For a would-be, hard-boiled detective movie, this one has the feel but not the look of film noir. There's little shadow and darkness on view; the shot of actress Linda Emond, right, is one of the rare visual "noir-ities" present. In fact, whether due to budgetary restrictions or directorial choice, the cinematography often looks a little light and bleached (like the shot of Shannon with John Ventimiglia, below). The dialog, Chandler-esque but not slavishly so, is smart, crisp and sometimes funny, and the film also offers a lovely, surreal dream sequence that packs an interesting mix of family history, psychology and beauty into its short space.

The Missing Person is an odd -- and oddly graceful -- movie: mysterious, all right, but almost without villains. Its characters tend to be damaged, though not beyond repair. The plot, like certain other famous noirs, doesn't always make sense in any straightfor-
ward way. Yet it coheres emotionally, and in its use of 9/11, the movie does things that few other films have yet managed (The Great New Wonderful is one such). Although that dreadful day is a kind of disguised centerpiece here, Buschel comes to it only glancingly so that the effect is one of gradual surprise and feelings-pieced-together rather than any big-league emotional event.

The movie makes use of a wonderful jazz score (the musical supervision is by Jim Black), and Buschel seems himself a kind of jazz filmmaker: eliptical, moody, with a nice sense of humor and fun. And his cast does him proud. Shannon, on-screen most of the time, carries his weight beautifully, leading us along with him as he learns and grows. The women in his life are played by the wonder-
ful Amy Ryan (shown at bottom) and Margaret Colin (shown below with Shannon). Frank Wood lends oddness and gravity to the title role, Emon handles her few moments with expected perspicacity as his wife, Ventimiglia is aces (as usual) as a helpful cab driver, and Paul Sparks makes a credibly conflicted best friend.

It's tempting (and easy) to oversell a movie like The Missing Person. Rather, I'll just suggest that you try it. It left me in a very happy state, a few inches off the ground from the sheer pleasure of seeing such a tricky project -- the neo-noir detective film -- handled so unusually and so well.

Strand Releasing -- from whom the hits just keep on coming (my kind of hits, that is: small, interesting but little seen foreign and independent fare like Give Me Your Hand, The Wedding Song and Peter and Vandy) -- is releasing the film this Friday, November 20, in NYC (at the Village East 7), and a week later in L.A. (at Laemmle's Sunset 5). Appearances are expected to follow soon in: Irvine (also on 11/27), Detroit (12/18), San Francisco (12/25), Denver (1/8/10), San Diego (1/22/10), Chicago (2/12/10).

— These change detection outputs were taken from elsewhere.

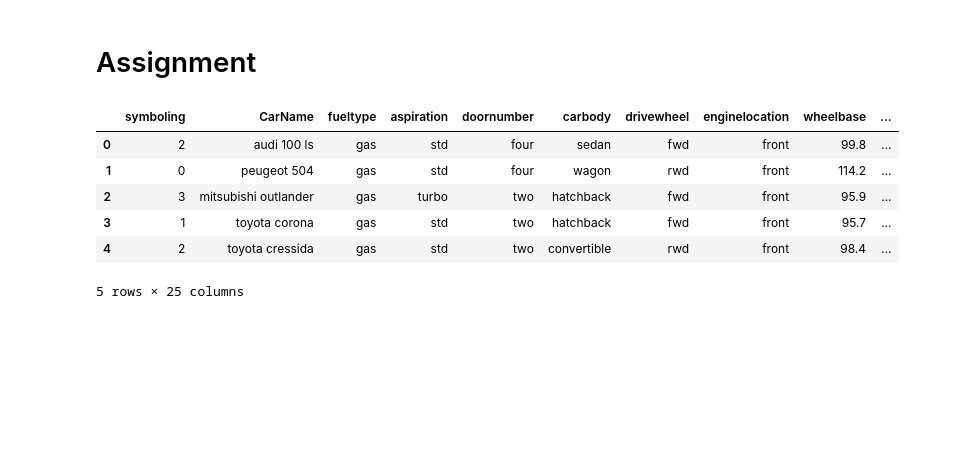
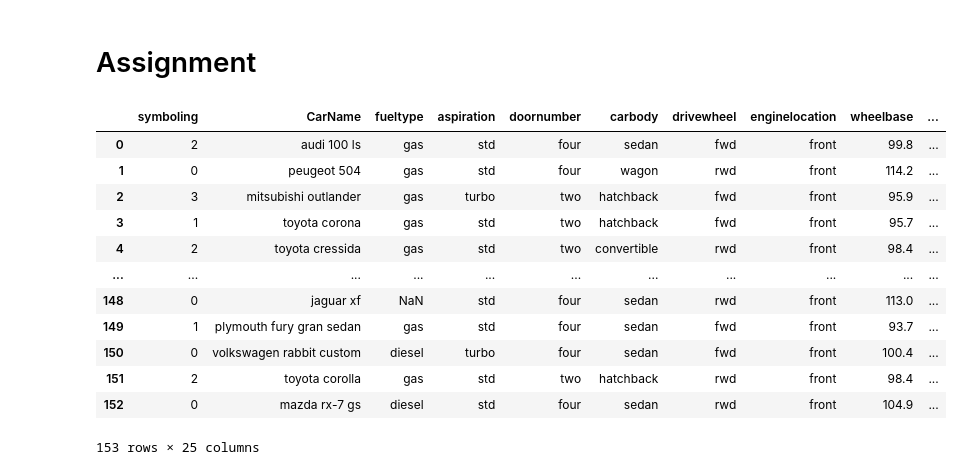
Before and after one commit to meghnarana31/BAA_Academic_Assignments, a Jupyter notebook: Class 02 - Assignment .ipynb, the cells around one changed output. Cells and saved outputs as stored; diff of their text form; code cells hidden in the pictures; blank space fills up the shorter version.

```diff
--- a/Class 02 - Assignment .ipynb
+++ b/Class 02 - Assignment .ipynb
@@ -3,17 +3,23 @@
 # %%
 import pandas as pd
 # %%
-df = pd.read_csv('/Users/siddharthkothotya/siddharthkothotya/github_content/Concept_explainers/Industry Application of Analytics/datasets/carprice.csv')
+df = pd.read_csv('/Users/meghnarana/Desktop/datasets/carprice.csv')
 # %%
-df.head()
+df
 # %% [output]
 |  | symboling | CarName | fueltype | aspiration | doornumber | carbody | drivewheel | enginelocation | wheelbase | ... |
 | 0 | 2 | audi 100 ls | gas | std | four | sedan | fwd | front | 99.8 | ... |
 | 1 | 0 | peugeot 504 | gas | std | four | wagon | rwd | front | 114.2 | ... |
 | 2 | 3 | mitsubishi outlander | gas | turbo | two | hatchback | fwd | front | 95.9 | ... |
 | 3 | 1 | toyota corona | gas | std | two | hatchback | fwd | front | 95.7 | ... |
 | 4 | 2 | toyota cressida | gas | std | two | convertible | rwd | front | 98.4 | ... |
+| ... | ... | ... | ... | ... | ... | ... | ... | ... | ... | ... |
+| 148 | 0 | jaguar xf | NaN | std | four | sedan | rwd | front | 113.0 | ... |
+| 149 | 1 | plymouth fury gran sedan | gas | std | four | sedan | fwd | front | 93.7 | ... |
+| 150 | 0 | volkswagen rabbit custom | diesel | turbo | four | sedan | fwd | front | 100.4 | ... |
+| 151 | 2 | toyota corolla | gas | std | two | hatchback | rwd | front | 98.4 | ... |
+| 152 | 0 | mazda rx-7 gs | diesel | std | four | sedan | rwd | front | 104.9 | ... |
-5 rows × 25 columns
+153 rows × 25 columns
 # %% [markdown]
 # Question
 Give me some insights from this data. (Totally open ended, dazzle me with your brilliance ^_^ )
```
Also changed, not shown: parts of 14 cells of this notebook.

Anonymous said...

Great review of a great movie. Well done.

James van Maanen, said...

Thanks, Anon. I hope enough folk traipse to the theater so that they'll hold it over for a week or so.